Honourable and personal residential letting experts


Landlords – your rights of entry

In today’s blog full of landlord top tips, we shall be:

  • covering what are your rights to inspect and visit your property
  • looking at the law regarding visits to the property with a tenant in situ
  • discussing what happens if you fail to follow the law

As a landlord you are providing a home and therefore your ‘rights’ to visit the property can seem in conflict with your residents’ ‘rights’ to live in the property. This conflict could cause an issue and effect the relationship between you and your resident. It is  therefore really important that you understand what the law says to make sure that you do not fall into a legal trap.

Image of an open door with a a silver key in the lock. A house shaped keyring is attached.

Landlord obligations and liability

It’s very important that, as a landlord, you understand what rights you do and don’t possess with regards to entering the property. If you fail to abide by these, you run a very real risk of being prosecuted for harassment under the Housing Act 1988.

It’s perfectly reasonable to assume that, as a landlord, there will be times when you want or need to visit the property. However, it’s important for you to realise that these visits can’t simply be made whenever you feel that they’re appropriate. In accordance with the law, you’re required to give 24 hours’ notice before you visit, or else your residents are within their rights to refuse you entry.

In short landlords have three primary rights of entry:

The right of reasonable access

The definition of which will be dependent upon why you need to gain entry.

For example, in an emergency, you’ll be entitled to immediately enter the property to carry out necessary work.


The right to enter to inspect the state of repair of the property/empty a fuel slot meter

However, this does not grant you an immediate right of entry. In this case, 24 hours’ notice must be provided prior to entering your tenant’s home.

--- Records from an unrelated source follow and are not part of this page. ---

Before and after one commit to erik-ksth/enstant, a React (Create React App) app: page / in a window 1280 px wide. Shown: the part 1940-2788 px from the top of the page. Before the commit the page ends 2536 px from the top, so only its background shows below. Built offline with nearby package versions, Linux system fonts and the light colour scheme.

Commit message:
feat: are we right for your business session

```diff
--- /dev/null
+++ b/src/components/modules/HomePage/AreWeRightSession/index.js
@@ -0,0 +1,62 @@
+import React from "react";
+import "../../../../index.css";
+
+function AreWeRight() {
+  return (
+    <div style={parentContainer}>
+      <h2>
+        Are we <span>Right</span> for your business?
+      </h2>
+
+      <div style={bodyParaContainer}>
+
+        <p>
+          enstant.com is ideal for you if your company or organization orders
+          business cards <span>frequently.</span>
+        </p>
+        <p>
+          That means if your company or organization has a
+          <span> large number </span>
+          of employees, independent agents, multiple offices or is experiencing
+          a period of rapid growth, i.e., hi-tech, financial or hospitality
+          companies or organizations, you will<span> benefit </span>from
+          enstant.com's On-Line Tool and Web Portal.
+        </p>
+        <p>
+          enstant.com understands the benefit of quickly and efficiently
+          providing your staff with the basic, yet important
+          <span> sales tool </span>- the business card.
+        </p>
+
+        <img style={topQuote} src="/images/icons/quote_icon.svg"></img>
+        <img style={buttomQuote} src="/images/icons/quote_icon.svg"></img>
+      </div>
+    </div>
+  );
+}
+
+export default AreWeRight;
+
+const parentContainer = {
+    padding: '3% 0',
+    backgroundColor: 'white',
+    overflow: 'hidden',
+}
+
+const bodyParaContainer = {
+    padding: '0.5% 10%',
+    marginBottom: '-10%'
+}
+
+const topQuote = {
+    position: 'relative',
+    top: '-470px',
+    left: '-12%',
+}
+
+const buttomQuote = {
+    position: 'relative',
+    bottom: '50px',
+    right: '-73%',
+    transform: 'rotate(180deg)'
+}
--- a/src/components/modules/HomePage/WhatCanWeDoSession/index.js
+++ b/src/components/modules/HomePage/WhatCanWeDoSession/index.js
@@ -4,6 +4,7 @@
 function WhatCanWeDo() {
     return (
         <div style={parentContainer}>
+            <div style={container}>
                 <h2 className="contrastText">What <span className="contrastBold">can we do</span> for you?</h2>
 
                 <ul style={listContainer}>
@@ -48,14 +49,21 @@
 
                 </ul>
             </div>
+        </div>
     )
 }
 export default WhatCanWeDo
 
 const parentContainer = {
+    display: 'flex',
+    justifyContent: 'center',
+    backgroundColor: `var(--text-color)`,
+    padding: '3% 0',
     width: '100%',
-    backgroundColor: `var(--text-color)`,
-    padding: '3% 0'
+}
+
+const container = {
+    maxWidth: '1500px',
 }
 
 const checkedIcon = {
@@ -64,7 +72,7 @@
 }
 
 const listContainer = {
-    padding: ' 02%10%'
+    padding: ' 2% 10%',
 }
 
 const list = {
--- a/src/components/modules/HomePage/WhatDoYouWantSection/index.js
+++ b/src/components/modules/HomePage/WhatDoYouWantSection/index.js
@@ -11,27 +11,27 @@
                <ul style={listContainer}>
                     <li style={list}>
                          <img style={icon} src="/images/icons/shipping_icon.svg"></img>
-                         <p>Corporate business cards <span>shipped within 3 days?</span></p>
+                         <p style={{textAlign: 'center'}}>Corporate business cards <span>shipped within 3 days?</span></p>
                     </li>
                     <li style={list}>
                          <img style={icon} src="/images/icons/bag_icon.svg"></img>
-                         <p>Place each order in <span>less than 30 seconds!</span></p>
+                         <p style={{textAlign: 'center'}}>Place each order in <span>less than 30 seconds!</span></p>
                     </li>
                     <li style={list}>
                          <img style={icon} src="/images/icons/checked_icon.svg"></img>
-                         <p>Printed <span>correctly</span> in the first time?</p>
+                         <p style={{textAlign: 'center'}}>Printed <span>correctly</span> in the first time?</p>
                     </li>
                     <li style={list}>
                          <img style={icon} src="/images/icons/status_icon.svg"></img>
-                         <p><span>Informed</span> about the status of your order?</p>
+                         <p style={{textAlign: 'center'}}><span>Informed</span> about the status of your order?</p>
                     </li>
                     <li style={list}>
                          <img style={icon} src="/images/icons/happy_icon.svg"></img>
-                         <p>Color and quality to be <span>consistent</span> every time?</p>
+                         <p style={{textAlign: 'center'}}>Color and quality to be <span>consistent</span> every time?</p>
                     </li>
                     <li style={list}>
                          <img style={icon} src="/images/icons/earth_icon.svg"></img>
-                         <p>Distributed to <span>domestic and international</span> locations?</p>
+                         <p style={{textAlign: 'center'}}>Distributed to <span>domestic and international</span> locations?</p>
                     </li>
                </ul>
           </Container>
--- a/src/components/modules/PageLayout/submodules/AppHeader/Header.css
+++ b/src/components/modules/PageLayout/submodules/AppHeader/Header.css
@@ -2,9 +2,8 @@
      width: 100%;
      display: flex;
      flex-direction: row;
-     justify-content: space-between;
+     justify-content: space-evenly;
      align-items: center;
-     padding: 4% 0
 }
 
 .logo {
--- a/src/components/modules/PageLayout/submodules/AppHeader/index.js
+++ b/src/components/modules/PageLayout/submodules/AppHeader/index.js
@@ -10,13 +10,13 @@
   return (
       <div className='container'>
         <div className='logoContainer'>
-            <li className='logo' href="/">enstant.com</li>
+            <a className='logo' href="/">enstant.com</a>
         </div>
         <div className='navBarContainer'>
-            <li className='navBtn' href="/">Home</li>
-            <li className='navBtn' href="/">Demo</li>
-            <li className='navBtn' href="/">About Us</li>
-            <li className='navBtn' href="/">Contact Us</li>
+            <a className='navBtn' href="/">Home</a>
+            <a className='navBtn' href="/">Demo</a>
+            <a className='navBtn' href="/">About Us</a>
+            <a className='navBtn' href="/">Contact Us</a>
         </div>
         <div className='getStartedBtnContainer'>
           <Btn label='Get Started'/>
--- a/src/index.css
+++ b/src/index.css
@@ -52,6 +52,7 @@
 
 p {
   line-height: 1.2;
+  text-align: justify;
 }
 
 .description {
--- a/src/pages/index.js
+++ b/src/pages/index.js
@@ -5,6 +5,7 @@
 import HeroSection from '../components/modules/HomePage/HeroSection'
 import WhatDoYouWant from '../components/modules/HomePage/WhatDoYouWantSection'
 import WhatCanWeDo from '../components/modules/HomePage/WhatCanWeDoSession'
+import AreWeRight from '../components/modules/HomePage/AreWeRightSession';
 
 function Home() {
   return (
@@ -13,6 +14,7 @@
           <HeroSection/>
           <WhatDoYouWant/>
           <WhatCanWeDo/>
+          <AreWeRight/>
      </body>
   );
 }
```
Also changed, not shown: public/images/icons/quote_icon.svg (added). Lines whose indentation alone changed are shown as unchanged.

The right to enter in order to provide room cleaning services

This is dependent on the initial contract set up between you and your tenant. In this scenario, you don’t need to obtain permission before entering the property.

In every other circumstance, you don’t have a right of entry unless you have a court order stating otherwise.

As a landlord, when can I visit?

As standard, your tenancy agreement will also state that visits must only be made at ‘reasonable’ times of day. This is in place to ensure that your tenant has the option to be there if they want to be.

Abiding by these benefits both parties, and failure to do so could be highly damaging to the relationship between you both.

Can I take other people into the property?

If your resident has given notice that they want to end the tenancy and move out, you have the right to both conduct visits and show the property to prospective new residents. However, this only comes into effect during the last 28 days of a standard assured shorthold tenancy agreement.

Are there any exceptions to the 24 hour rule?   

It is very rare but in the case of an emergency you are able to access the property. This will only come into force when there’s a threat to safety. Examples of such a threat include:

  • A fire in the property
  • The smell of gas
  • Structural damage that urgently needs attention
  • The suspicion of a violent or criminal incident

Red corded telephone

My resident and I get along – is all this formality necessary? 

In most instances, where the relationship between landlord and residents is cordial, visits will generally be arranged without a formal written notice – via a quick conversation on the phone, for example. This is usually the same for any visits from tradesmen that you arrange, including those where you won’t be present.

However, where this is the case, any visits you or your representatives make may legally be rebuffed, and your tenant is entitled to bar you from entering.

Let’s look at the law again

As per the Housing act 1988, your residents have the right to live in the property ‘without unreasonable interruption from the landlord’.

And this is where some people trip up.

What happens if I don’t abide by my landlord responsibilities? 

Although most landlord visits present no problems, as they’re infrequent and polite, if you’re persistent you can be charged, fined, and ordered by the court to stay away from your property. In very rare and extreme cases, you may also find that the police are notified.

Take out

To clarify, always be aware that it’s, in fact, illegal for a landlord or agent to enter a property without agreement from the resident. The golden rule to abide by is always to provide your residents with written notice at least 24 hours before any planned visits.

Try to always be flexible about the time and visit when it suits your tenant. Do not visit more than is necessary and, when you do, always ring the bell or knock on the door politely, waiting to be invited in – you should never just let yourself in without permission, unless there’s an emergency.

Take the time to read up on the rights of both you and your tenant, and make sure that you abide by them and are respectful of the person who’s paying money to live in the property.  We run regular compliance webinars to help landlords understand the law. If you are interested in joining our next one in May, click here to find out more.